Kitty Genovese

The bystander effect was first demonstrated in the laboratory by John Darley and Bibb Latané in 1968 after they became interested in the topic following the murder of Kitty Genovese in 1964.[1] These researchers launched a series of experiments that resulted in one of the strongest and most replicable effects in social psychology.[citation needed] In a typical experiment, the participant is either alone or among a group of other participants or confederates. An emergency situation is staged and researchers measure how long it takes the participants to intervene, if they intervene.
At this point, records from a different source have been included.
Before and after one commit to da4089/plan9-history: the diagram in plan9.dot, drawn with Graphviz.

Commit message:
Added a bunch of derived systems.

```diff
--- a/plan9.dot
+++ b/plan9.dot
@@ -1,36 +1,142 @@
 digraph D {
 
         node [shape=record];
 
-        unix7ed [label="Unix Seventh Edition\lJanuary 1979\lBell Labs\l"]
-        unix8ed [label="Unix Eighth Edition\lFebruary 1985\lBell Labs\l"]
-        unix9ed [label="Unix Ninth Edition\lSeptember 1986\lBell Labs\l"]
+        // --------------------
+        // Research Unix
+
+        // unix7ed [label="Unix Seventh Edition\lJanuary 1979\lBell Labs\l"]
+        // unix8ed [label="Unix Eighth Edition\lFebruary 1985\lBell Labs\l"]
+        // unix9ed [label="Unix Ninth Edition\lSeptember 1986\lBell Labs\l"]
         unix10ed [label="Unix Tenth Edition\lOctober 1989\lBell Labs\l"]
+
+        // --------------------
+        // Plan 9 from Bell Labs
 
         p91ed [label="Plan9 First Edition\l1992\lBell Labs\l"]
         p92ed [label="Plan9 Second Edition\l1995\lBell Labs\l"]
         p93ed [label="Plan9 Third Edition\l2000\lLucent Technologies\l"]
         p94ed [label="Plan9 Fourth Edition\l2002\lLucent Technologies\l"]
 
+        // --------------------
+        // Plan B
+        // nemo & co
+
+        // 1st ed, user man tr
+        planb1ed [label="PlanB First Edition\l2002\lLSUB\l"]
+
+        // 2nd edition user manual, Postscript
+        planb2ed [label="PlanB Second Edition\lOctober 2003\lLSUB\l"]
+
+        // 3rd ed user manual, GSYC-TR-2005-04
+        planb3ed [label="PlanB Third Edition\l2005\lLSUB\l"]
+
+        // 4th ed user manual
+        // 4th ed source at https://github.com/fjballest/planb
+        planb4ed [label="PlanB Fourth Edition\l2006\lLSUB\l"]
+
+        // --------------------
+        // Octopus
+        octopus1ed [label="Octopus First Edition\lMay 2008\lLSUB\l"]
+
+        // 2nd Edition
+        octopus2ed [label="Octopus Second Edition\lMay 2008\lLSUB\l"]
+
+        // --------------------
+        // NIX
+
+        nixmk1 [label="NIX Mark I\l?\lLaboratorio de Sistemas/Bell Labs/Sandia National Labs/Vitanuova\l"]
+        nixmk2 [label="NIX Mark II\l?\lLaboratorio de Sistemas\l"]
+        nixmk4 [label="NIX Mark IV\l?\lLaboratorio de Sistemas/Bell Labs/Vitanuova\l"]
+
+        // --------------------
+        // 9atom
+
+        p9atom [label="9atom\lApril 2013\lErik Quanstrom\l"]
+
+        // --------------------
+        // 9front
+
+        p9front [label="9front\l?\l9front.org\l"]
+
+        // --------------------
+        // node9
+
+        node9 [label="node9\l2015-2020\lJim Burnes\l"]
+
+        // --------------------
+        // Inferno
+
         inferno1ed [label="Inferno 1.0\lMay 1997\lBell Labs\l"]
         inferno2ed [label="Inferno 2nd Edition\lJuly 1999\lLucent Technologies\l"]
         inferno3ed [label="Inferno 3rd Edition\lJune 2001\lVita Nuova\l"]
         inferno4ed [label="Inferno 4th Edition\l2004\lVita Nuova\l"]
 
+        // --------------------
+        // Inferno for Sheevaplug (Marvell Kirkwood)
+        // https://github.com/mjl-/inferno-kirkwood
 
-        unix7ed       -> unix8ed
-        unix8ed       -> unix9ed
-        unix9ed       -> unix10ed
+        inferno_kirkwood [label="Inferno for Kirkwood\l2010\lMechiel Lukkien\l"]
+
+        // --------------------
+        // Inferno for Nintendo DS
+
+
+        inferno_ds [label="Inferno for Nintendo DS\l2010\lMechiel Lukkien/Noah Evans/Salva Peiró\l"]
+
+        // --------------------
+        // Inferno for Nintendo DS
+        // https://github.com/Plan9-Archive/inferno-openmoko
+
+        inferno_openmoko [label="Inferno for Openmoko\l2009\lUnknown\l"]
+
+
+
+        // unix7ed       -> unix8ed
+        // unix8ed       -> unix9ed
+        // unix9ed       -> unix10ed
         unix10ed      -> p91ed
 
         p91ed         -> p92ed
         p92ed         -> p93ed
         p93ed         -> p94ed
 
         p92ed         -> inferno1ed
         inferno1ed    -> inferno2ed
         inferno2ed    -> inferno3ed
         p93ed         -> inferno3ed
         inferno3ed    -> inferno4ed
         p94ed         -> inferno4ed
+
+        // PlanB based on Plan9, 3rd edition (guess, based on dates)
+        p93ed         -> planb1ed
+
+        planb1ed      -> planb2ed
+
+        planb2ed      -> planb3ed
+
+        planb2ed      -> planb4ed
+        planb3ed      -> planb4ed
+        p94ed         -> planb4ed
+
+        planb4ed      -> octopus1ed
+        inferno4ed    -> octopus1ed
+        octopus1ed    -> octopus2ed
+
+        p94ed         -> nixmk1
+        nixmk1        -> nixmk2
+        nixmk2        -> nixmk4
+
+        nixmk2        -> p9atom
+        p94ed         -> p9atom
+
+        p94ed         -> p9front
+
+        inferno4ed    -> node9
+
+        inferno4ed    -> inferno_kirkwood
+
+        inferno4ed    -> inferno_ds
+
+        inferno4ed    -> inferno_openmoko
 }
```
These experiments have found that the presence of others inhibits helping, often by a large margin.[2] For example, Bibb Latané and Judith Rodin (1969) staged an experiment around a woman in distress. 70 percent of the people alone called out or went to help the woman after they believed she had fallen and was hurt, but when there were other people in the room only 40 percent offered help

Kitty Genovese[edit]
Main article: Murder of Kitty Genovese
The case of Kitty Genovese is often cited and occasionally criticized as an example of the "bystander effect". It is also the case that originally stimulated social psychological research in this area. On March 13, 1964 Genovese, 28 years old, was on her way back to her Queens, New York apartment from work at 3am when she was stabbed to death by a serial rapist and murderer. According to newspaper accounts, the attack lasted for at least a half an hour during which time Genovese screamed and pleaded for help. The murderer attacked Genovese and stabbed her, then fled the scene after attracting the attention of a neighbour. The killer then returned ten minutes later and finished the assault. Newspaper reports after Genovese's death claimed that 38 witnesses watched the stabbings and failed to intervene or even contact the police until after the attacker fled and Genovese had died. This led to widespread public attention, and many editorials....